▸ Data to examine
§ §

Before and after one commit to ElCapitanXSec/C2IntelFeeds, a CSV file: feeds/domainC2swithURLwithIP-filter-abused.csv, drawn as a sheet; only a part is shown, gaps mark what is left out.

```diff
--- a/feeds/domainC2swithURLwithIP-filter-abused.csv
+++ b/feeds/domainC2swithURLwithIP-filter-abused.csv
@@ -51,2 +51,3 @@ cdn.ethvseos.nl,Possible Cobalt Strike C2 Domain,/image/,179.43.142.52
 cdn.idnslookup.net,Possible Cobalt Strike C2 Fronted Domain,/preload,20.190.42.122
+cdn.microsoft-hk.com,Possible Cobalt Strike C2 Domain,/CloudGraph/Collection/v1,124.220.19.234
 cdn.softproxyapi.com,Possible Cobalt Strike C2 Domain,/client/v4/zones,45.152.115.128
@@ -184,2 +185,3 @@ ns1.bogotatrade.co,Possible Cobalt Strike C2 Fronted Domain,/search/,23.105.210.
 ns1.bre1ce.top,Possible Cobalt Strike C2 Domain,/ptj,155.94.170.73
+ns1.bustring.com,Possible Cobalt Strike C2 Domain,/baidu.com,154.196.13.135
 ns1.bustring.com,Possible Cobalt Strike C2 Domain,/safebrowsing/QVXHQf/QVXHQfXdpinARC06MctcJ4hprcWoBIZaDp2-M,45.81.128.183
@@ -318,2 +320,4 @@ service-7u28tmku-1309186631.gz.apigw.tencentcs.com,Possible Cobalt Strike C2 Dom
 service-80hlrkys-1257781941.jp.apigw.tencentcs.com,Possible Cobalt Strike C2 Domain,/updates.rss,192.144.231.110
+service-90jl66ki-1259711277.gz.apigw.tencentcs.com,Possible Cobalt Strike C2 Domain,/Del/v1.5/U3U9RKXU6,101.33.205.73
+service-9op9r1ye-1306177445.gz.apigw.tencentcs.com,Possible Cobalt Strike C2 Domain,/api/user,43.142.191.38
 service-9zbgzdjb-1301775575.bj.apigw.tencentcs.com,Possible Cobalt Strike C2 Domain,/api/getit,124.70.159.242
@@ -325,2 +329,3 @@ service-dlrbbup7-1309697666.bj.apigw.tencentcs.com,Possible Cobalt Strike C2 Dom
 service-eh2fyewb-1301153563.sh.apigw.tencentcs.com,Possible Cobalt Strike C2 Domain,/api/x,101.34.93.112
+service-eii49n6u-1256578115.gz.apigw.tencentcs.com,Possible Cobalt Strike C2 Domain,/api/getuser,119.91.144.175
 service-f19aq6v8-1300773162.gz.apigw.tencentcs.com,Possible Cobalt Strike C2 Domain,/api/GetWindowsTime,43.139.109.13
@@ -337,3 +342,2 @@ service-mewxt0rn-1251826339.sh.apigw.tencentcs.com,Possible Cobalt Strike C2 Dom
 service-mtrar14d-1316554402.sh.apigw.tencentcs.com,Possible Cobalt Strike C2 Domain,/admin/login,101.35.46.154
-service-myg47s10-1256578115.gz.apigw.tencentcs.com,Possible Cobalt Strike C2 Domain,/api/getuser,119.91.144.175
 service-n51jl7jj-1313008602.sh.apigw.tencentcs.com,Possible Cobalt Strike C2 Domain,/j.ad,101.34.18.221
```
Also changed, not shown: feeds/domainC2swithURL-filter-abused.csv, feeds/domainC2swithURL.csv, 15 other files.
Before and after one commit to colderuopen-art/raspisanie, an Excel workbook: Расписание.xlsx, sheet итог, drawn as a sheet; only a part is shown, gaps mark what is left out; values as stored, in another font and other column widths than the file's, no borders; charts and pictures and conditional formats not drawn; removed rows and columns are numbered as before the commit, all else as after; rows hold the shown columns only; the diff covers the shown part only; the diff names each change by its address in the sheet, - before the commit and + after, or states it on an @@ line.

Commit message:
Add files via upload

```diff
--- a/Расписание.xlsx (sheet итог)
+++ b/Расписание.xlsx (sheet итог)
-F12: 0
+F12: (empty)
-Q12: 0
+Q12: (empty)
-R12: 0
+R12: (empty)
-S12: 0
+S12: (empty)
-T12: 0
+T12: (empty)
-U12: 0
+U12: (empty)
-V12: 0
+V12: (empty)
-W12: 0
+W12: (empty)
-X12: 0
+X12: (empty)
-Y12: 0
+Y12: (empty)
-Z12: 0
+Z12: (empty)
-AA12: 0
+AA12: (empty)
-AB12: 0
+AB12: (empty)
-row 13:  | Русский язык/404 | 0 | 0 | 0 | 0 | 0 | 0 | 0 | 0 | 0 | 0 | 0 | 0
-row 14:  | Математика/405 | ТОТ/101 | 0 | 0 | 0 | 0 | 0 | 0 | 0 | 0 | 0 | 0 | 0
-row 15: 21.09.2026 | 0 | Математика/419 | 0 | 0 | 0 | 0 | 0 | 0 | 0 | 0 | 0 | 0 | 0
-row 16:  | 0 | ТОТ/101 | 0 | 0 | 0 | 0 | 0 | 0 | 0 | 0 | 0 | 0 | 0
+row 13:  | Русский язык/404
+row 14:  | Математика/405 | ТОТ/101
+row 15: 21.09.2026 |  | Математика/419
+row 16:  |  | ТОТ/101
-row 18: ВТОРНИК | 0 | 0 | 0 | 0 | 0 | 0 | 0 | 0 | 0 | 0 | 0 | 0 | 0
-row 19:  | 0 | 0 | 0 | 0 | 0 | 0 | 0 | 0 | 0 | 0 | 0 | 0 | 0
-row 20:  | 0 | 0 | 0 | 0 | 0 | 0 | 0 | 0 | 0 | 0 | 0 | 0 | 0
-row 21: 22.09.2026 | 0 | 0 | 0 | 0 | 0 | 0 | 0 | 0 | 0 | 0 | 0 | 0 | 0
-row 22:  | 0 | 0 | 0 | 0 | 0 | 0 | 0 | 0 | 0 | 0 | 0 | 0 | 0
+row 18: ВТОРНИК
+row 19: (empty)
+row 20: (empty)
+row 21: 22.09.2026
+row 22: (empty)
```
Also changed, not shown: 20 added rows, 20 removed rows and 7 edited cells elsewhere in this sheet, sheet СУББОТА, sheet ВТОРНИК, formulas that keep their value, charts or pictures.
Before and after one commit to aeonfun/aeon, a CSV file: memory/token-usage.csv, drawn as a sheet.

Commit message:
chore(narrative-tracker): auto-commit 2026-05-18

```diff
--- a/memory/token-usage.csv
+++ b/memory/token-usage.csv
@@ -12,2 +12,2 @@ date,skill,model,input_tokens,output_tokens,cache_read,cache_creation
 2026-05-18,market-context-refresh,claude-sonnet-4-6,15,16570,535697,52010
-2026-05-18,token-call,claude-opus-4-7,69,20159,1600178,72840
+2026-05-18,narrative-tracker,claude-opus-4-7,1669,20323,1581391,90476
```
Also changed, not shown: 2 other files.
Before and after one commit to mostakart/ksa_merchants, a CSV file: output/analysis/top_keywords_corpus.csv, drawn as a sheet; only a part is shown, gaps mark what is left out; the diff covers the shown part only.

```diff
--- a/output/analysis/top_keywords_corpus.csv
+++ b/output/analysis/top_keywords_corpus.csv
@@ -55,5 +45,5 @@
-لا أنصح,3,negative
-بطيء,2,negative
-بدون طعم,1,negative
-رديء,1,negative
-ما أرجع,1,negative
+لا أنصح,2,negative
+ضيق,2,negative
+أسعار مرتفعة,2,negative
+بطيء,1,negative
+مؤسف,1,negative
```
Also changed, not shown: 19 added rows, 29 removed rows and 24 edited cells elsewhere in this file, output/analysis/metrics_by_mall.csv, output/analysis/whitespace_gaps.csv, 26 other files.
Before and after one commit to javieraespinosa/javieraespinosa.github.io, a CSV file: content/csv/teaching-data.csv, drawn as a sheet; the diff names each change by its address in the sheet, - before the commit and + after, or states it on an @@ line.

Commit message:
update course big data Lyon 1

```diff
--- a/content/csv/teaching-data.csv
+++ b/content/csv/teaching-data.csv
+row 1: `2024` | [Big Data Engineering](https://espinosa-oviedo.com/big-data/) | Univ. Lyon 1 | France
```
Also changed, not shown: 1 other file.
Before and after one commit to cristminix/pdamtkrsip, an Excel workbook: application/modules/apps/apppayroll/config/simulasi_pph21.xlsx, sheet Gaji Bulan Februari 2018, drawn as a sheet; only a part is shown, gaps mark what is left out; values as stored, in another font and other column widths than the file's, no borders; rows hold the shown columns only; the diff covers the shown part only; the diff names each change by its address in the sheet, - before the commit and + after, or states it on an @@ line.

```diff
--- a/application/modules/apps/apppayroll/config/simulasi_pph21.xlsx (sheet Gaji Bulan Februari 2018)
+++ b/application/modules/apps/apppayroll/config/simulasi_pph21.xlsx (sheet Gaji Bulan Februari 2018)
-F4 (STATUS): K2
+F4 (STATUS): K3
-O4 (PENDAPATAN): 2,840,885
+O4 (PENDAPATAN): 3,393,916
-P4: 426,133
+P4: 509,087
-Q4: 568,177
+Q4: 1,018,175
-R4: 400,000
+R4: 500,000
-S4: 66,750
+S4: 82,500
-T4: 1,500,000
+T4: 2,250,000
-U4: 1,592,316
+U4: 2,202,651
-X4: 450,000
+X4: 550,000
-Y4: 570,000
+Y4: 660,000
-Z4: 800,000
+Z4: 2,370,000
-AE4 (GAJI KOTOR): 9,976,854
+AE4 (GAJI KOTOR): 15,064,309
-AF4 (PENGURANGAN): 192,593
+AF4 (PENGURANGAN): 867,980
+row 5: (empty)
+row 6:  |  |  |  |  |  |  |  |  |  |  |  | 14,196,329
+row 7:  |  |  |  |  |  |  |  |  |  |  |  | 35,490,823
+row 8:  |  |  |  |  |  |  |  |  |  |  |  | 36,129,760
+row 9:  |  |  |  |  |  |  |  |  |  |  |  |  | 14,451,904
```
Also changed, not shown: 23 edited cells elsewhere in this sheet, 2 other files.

§ §

Copy out the lines above exactly, beginning at the one that contains "Also changed, not shown: 20" and ending at the one that contains "Also changed, not shown: 1 other file.".

▸ Your response
Also changed, not shown: 20 added rows, 20 removed rows and 7 edited cells elsewhere in this sheet, sheet СУББОТА, sheet ВТОРНИК, formulas that keep their value, charts or pictures.
Before and after one commit to aeonfun/aeon, a CSV file: memory/token-usage.csv, drawn as a sheet.

Commit message:
chore(narrative-tracker): auto-commit 2026-05-18

```diff
--- a/memory/token-usage.csv
+++ b/memory/token-usage.csv
@@ -12,2 +12,2 @@ date,skill,model,input_tokens,output_tokens,cache_read,cache_creation
 2026-05-18,market-context-refresh,claude-sonnet-4-6,15,16570,535697,52010
-2026-05-18,token-call,claude-opus-4-7,69,20159,1600178,72840
+2026-05-18,narrative-tracker,claude-opus-4-7,1669,20323,1581391,90476
```
Also changed, not shown: 2 other files.
Before and after one commit to mostakart/ksa_merchants, a CSV file: output/analysis/top_keywords_corpus.csv, drawn as a sheet; only a part is shown, gaps mark what is left out; the diff covers the shown part only.

```diff
--- a/output/analysis/top_keywords_corpus.csv
+++ b/output/analysis/top_keywords_corpus.csv
@@ -55,5 +45,5 @@
-لا أنصح,3,negative
-بطيء,2,negative
-بدون طعم,1,negative
-رديء,1,negative
-ما أرجع,1,negative
+لا أنصح,2,negative
+ضيق,2,negative
+أسعار مرتفعة,2,negative
+بطيء,1,negative
+مؤسف,1,negative
```
Also changed, not shown: 19 added rows, 29 removed rows and 24 edited cells elsewhere in this file, output/analysis/metrics_by_mall.csv, output/analysis/whitespace_gaps.csv, 26 other files.
Before and after one commit to javieraespinosa/javieraespinosa.github.io, a CSV file: content/csv/teaching-data.csv, drawn as a sheet; the diff names each change by its address in the sheet, - before the commit and + after, or states it on an @@ line.

Commit message:
update course big data Lyon 1

```diff
--- a/content/csv/teaching-data.csv
+++ b/content/csv/teaching-data.csv
+row 1: `2024` | [Big Data Engineering](https://espinosa-oviedo.com/big-data/) | Univ. Lyon 1 | France
```
Also changed, not shown: 1 other file.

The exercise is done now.